### Task item
Whenever a line in the data holds the string "pages", copy that line.

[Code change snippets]
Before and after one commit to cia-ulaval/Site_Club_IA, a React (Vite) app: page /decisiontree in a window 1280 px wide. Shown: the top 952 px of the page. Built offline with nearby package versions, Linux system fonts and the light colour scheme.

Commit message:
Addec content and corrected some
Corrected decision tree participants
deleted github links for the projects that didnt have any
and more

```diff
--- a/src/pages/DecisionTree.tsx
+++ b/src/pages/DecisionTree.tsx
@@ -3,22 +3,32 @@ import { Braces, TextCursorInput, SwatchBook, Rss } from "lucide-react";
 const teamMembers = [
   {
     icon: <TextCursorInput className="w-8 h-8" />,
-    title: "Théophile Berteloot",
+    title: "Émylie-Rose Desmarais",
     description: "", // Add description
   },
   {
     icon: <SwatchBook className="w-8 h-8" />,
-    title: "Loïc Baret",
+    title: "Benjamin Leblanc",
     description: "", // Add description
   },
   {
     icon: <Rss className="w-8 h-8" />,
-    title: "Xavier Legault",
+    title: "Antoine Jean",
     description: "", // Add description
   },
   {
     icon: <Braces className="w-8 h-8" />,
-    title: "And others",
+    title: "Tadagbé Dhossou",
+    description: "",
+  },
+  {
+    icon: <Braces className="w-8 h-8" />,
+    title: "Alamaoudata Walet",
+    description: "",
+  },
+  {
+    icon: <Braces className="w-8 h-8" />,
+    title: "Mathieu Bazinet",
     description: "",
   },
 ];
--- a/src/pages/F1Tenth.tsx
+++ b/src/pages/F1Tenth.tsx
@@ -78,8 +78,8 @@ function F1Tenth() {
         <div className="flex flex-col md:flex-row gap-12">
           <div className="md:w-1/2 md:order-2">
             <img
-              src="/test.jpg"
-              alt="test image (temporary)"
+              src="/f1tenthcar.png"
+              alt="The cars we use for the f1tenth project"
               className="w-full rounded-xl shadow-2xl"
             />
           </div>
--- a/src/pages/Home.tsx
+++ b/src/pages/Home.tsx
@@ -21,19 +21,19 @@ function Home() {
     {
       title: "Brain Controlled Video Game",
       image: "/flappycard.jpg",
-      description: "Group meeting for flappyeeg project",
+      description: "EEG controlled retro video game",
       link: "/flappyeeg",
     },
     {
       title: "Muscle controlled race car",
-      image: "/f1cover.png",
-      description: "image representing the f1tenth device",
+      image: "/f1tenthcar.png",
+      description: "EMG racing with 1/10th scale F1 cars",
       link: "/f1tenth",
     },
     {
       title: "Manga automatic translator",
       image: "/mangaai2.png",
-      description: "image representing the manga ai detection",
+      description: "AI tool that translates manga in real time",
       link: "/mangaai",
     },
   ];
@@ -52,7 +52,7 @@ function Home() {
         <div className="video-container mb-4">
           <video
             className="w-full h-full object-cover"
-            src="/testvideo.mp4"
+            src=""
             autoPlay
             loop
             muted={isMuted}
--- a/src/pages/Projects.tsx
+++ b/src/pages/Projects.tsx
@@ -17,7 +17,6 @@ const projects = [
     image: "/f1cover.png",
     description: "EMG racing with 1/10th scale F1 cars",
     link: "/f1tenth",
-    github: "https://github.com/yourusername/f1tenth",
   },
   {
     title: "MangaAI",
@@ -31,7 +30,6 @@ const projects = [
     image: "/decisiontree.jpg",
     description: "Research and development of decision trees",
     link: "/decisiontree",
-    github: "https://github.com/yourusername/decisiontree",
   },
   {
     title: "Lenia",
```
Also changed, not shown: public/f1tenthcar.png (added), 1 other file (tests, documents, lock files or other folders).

### Result of the exercise
--- a/src/pages/DecisionTree.tsx
+++ b/src/pages/DecisionTree.tsx
--- a/src/pages/F1Tenth.tsx
+++ b/src/pages/F1Tenth.tsx
--- a/src/pages/Home.tsx
+++ b/src/pages/Home.tsx
--- a/src/pages/Projects.tsx
+++ b/src/pages/Projects.tsx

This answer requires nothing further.